Among the entries below, count the lines that contain the word "shown". Write down only the total.

● SUPPLIED RECORDS
################
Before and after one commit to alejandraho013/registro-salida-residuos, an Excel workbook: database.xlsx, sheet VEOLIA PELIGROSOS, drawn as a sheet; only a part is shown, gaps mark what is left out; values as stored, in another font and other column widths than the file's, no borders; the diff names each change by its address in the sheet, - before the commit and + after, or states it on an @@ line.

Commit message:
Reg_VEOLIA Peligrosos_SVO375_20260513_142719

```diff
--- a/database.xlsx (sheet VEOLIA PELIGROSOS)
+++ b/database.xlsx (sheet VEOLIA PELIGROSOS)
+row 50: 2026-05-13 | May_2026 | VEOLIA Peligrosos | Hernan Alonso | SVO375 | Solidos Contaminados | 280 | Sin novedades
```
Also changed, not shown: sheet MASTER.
################
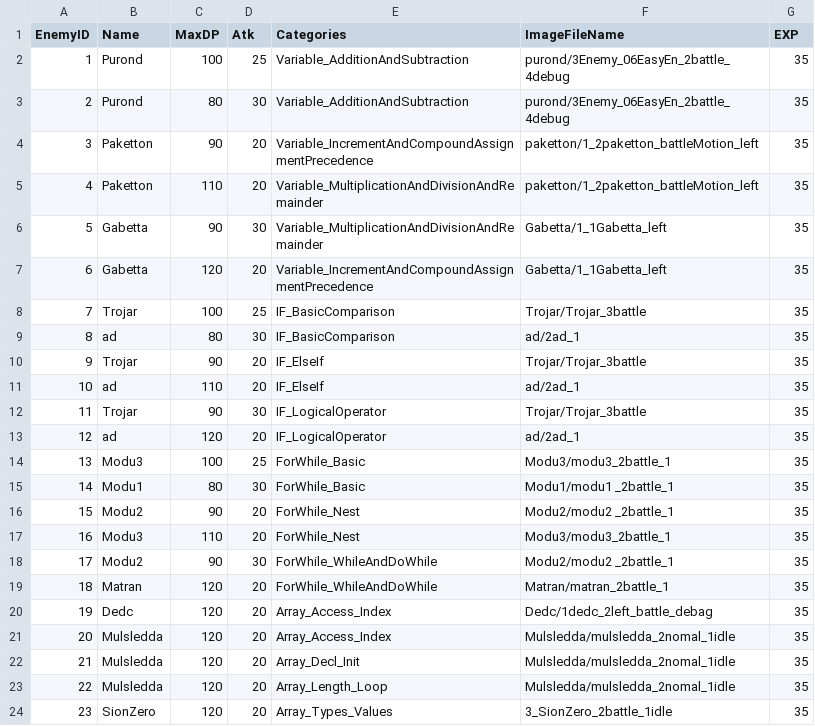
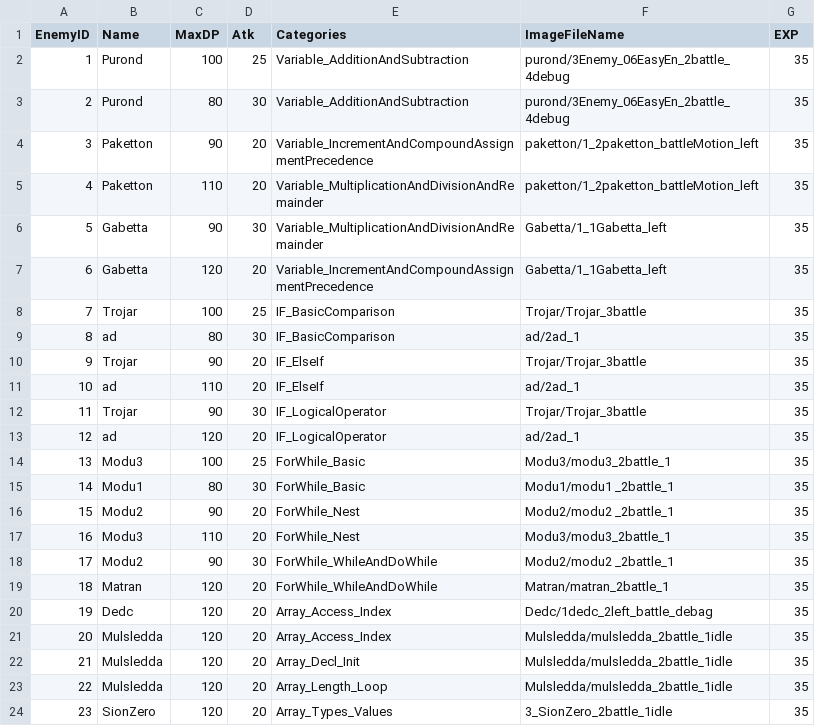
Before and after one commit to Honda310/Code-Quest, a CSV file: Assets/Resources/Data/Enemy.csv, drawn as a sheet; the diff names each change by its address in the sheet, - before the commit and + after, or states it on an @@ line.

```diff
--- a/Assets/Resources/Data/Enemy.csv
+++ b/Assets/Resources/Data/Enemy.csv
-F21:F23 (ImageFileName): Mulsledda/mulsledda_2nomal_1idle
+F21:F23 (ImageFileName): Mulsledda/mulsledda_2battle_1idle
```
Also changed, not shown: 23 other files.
################
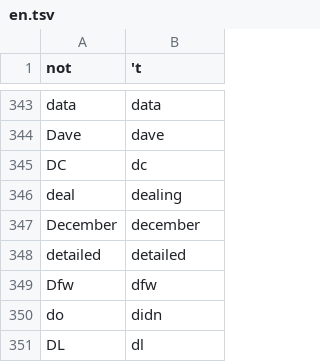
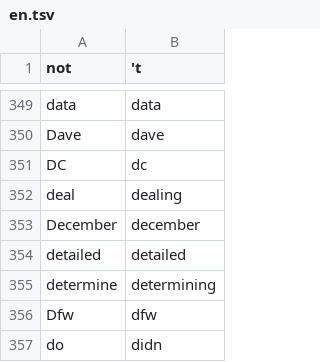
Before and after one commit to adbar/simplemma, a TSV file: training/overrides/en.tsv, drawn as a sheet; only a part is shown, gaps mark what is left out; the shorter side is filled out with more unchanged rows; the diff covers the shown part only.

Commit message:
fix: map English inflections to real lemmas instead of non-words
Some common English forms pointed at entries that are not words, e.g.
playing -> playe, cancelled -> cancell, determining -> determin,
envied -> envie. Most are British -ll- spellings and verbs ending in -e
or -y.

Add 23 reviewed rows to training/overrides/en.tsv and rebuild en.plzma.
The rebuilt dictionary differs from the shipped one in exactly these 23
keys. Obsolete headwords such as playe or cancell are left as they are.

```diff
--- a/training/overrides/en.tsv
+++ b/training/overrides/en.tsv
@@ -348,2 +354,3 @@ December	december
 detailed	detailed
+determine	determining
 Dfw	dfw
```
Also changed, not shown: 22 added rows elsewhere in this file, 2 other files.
################
● SOLUTION TO THIS PROBLEM
5